As an act of witless cultural vandalism, the Dorchester’s Grill’s new look takes some beating. Out goes the characterful Spanish Baronial styling of 70 years’ standing. In comes a riot of Tartan High Camp that would not disgrace a Marriott in a Scottish golf resort. Dr Johnson’s observation – ‘The noblest prospect which a Scotchman ever sees, is the high road that leads him to England!’ – may have been a reaction to horrors such as these.
And it gets worse. The food – previously a bastion of grand traditional Anglo-French fare – has become tedious and expensive. Frenchman Ollie Couillard helped establish a formidable reputation for La Trompette. But what is excellent in Chiswick at £45 / head is disappointing in Mayfair at half as much again. When it comes to English traditional fare, Monsieur C loses his way completely. A set lunch, for example, comprised a tepid brandade, an indifferent plate of roast beef (from the trolley), and an insipid, over-fancy apple crumble (with cream!). Desserts are no better from the carte: the sticky toffee pudding is no better than at any respectable gastropub, but costs a whacking £10.50.

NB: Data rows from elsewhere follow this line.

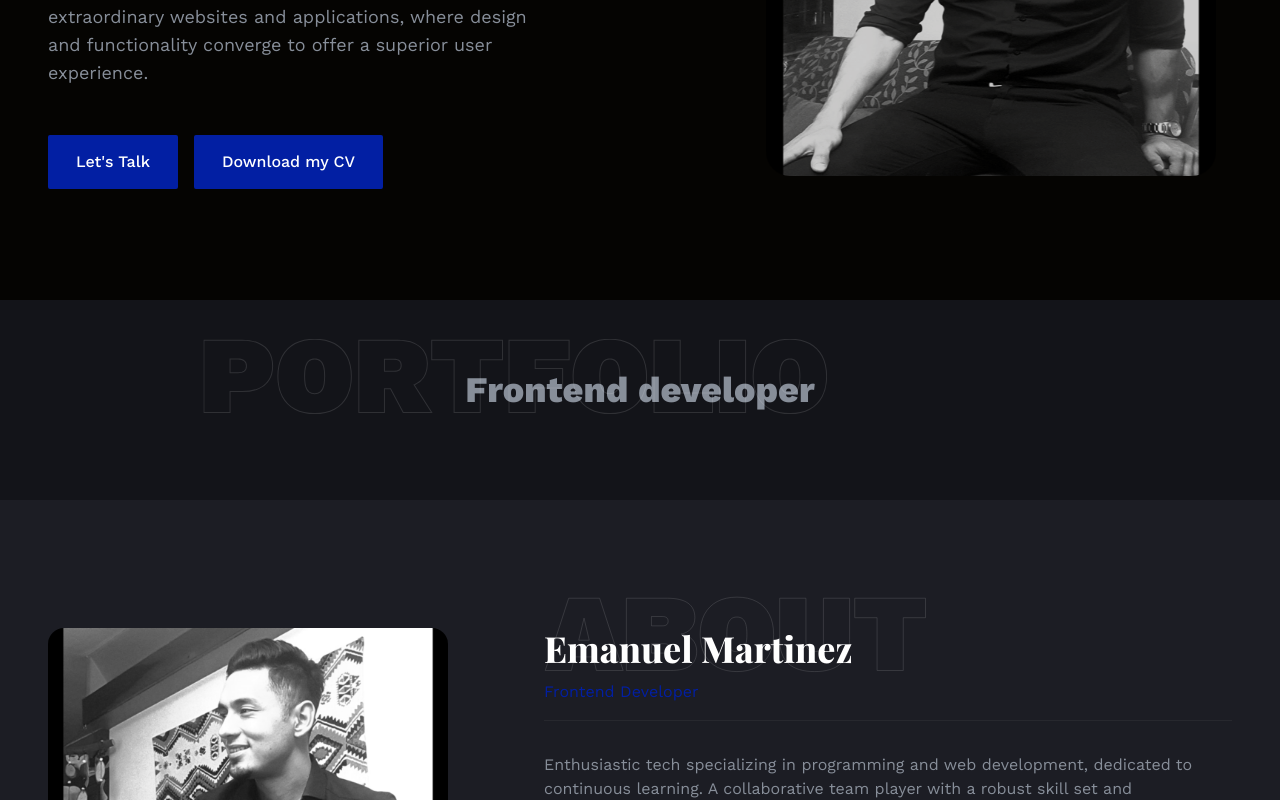
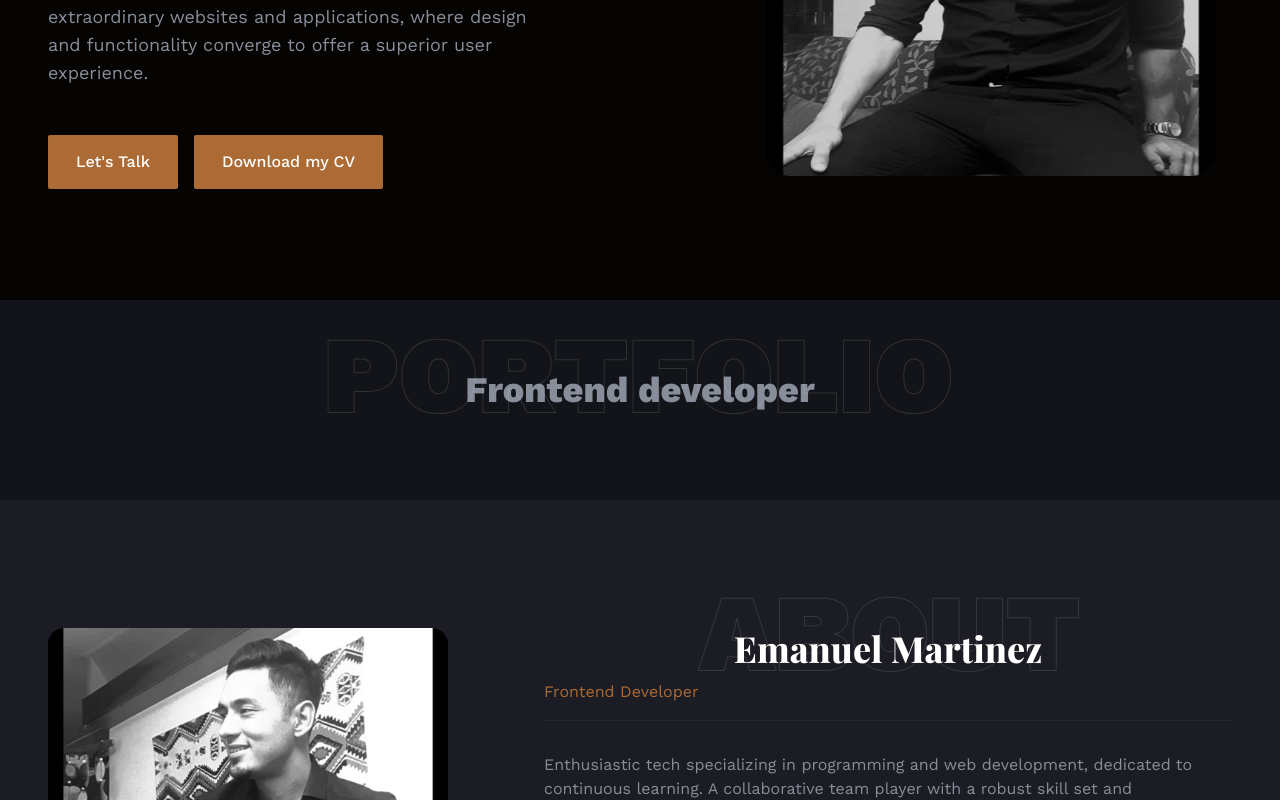
Before and after one commit to emadeveloper/portfolio-ema-developer, a React (Create React App) app: page / in a window 1280 px wide. Shown: the part 380-1180 px from the top of the page. Built offline with nearby package versions, Linux system fonts and the light colour scheme; a web font is replaced by a local one.

Commit message:
add: fix responsive styles

```diff
--- a/src/components/About.jsx
+++ b/src/components/About.jsx
@@ -8,13 +8,13 @@
       <div className="container mx-auto">
         <div className="flex flex-col xl:flex-row gap-24">
           <img
-            className="object-cover h-[500px] w-[566px] md:mx-auto lg:mx-0 rounded-2xl"
+            className="object-cover h-[500px] w-[566px] md:mx-auto lg:mx-auto rounded-2xl"
             src={Image}
             alt="/"
           />
           <div className="flex flex-col items-center text-center lg:items-start lg:text-left">
             <div className="flex flex-col">
-              <h2 className="text-3xl lg:text-4xl font-medium lg:font-extrabold mb-3 before:content-about relative before:absolute before:opacity-40 before:-top-[2rem] before:hidden before:lg:block">
+              <h2 className="flex justify-center text-3xl lg:text-4xl font-medium lg:font-extrabold mb-3 before:content-about relative before:absolute before:opacity-40 before:-top-[2rem] before:hidden before:lg:block">
                 Emanuel Martinez
               </h2>
               <p className="mb-4 text-accent">Frontend Developer</p>
--- a/src/components/Brands.jsx
+++ b/src/components/Brands.jsx
@@ -1,18 +1,10 @@
 import React from "react";
-import { brands } from "../data";
 
 const Brands = () => {
   return (
-    <section className="min-h-[200px] bg-tertiary flex items-center ">
-      <div className="container mx-auto flex md:justify-center items-center flex-wrap justify-evenly">
-        {/* {brands.map((brand, index) => {
-          return (
-            <div key={index}>
-              <img src={brand.img} alt="/" />
-            </div>
-          );
-        })} */}
-          <p className='section-title before:content-portfolio relative before:absolute before:opacity-40 before:-top-[2rem] before:-left-3/4 before:hidden before:lg:block'>Frontend developer</p>
+    <section className="min-h-[200px] bg-tertiary flex items-center justify-center">
+      <div className="container mx-auto flex items-center flex-wrap justify-center">
+          <p className='section-title before:content-portfolio relative before:absolute before:opacity-40 before:-top-[2rem] justify-center flex before:hidden before:lg:block'>Frontend developer</p>
       </div>
     </section>
   );
--- a/tailwind.config.js
+++ b/tailwind.config.js
@@ -30,10 +30,10 @@
         secondary: '#1C1D24',
         tertiary: '#131419',
         accent: {
-          /* DEFAULT: '#ac6b34', */
-          DEFAULT: '#021fa3',
-          hover: '#0080c4',
-          /* hover: '#925a2b', */
+          DEFAULT: '#ac6b34',
+          /* DEFAULT: '#021fa3', */
+         /*  hover: '#0080c4', */
+          hover: '#925a2b',
         },
         paragraph: '#878e99',
       },
```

Service – formerly a textbook combination of efficiency, old-fashioned style and easy charm – has been made ‘modern’, matey and sloppy. You should not have to cast about to find a waiter’s eye in the half-full dining room of a five-star hotel. Nor should you have to re-scan the bill because – although it is stated that 12.5% has been added for service – no service charge line actually appears. It is especially important for an establishment to be clear about such things when a blank space on the credit card slip invites you to tip again – not, oddly, an invitation we felt it necessary to take up.